Mostly credited to an increase in screening for and removal of polyps, the incidence has been declining during the past decade.
Most colon cancers occur in people over fifty. It strikes men and women nearly equally. Colorectal cancer develops over a ten-to-fifteen-year period and produces no symptoms until it is advanced. If the disease is detected early enough and the tumour has not metastasized, the survival rate is quite high.
Causes and Risk Factors Of Colon Cancer
A genetic defect is linked with some forms of familial colon cancer. Other causes are not known. Risk factors associated with colorectal cancer include:
Symptoms of colon cancer can include the following:
Screening for colon cancer is the best way to detect polyps before they turn cancerous. During regular checkups (and annually after age forty), men and women should have a rectal exam. Beginning at age fifty, one of the following tests should be performed along with a rectal exam:
In addition, a test kit for detecting blood in the stool can be purchased at most pharmacies.
Dietary and Nutritional Factors
It was once believed that a high-fiber diet protects the colon by reducing the time any harmful carcinogens that are present in the stool are in contact with the intestinal wall.
There have since been conflicting reports on this, but most health professionals still recommend a high-fiber, low fat diet. A high-fat diet is strongly linked to colon cancer.

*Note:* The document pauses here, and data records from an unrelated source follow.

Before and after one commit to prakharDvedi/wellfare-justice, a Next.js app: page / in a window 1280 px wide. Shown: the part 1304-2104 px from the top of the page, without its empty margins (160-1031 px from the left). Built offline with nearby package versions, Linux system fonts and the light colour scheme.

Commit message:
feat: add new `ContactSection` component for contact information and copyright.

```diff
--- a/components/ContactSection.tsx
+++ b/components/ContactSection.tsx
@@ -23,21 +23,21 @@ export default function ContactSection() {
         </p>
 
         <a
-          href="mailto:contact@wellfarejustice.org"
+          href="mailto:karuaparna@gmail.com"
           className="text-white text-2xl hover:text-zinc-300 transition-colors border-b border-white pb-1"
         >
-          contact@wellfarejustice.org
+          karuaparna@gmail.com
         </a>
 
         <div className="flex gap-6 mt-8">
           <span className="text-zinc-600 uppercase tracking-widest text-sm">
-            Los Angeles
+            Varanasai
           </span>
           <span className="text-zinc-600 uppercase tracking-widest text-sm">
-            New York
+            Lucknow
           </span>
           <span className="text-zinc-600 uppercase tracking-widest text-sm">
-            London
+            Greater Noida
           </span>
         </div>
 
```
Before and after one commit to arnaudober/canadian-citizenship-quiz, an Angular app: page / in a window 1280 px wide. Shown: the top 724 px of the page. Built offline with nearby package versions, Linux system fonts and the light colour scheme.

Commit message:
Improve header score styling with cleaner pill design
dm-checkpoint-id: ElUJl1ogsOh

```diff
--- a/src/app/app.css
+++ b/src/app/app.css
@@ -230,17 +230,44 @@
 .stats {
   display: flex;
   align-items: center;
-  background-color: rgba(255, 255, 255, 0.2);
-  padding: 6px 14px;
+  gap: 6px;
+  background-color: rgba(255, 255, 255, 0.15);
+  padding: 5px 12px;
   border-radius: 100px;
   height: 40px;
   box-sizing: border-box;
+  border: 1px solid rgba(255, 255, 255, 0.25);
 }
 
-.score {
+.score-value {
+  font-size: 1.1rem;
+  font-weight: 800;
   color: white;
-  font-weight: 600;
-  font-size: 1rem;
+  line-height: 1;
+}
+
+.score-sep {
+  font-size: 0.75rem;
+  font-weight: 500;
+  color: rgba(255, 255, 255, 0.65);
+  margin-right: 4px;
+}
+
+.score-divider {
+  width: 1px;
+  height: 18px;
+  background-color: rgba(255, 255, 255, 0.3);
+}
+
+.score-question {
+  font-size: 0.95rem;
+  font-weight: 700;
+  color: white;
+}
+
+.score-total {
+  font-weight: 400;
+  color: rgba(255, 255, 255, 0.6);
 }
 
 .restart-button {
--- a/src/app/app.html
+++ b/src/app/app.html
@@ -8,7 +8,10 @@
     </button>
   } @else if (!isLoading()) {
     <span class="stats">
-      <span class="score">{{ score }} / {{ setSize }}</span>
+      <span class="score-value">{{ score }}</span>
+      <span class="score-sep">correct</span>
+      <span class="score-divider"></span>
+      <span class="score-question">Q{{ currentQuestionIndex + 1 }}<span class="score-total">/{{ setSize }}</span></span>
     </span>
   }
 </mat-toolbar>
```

A Mediterranean diet is a well balanced diet which offers optimum dietary protection. The traditional Mediterranean diet consists of fruits and vegetables, beans and legumes, pulses, fish, seafood, virgin olive oil, and red meat is eaten once a week.
Cut out all refined sugar and refined grain products such as white bread, cakes, cookies, limited consumption of red meat, saturated fat and processed foods high in sugar and refined grained products such as cakes and cookies.
Garlic, broccoli, cabbage, cauliflower, brussels sprouts, citrus fruits, melons, and dark green, red, and yellow vegetables are recommended for their antioxidant and sulfur compounds. Tomatoes may lower risk. Quercetin found in onions has been shown to have anticancer properties with respect to colon cancer. Probiotics found in yoghurt may also inhibit colon cancer. Goat's and or sheep's yoghurt is best for human consumption as it is most easily digested.
Consumption of chlorinated water has been linked to a greater incidence of colon cancer. It would be best to drink filtered water.
If you are aware of any health problem which may compromise your general health, it is important to seek treatment. A Health and Wellness Counselor may help you, to bring you back in balance and to good health through, detoxing, healthy eating and living, create a proper diet suited for your condition, advise natural remedies, herbs, wholefood supplements and organic cosmetics.
Barbara is a qualified nutritionist offering Health, Nutrition & Lifestyle Counseling. She gives Healthy weight loss advice and promotes the Mediterranean diet. She is the author of the Med Life Diet - creating healthy lifestyle habits and attitudes for life !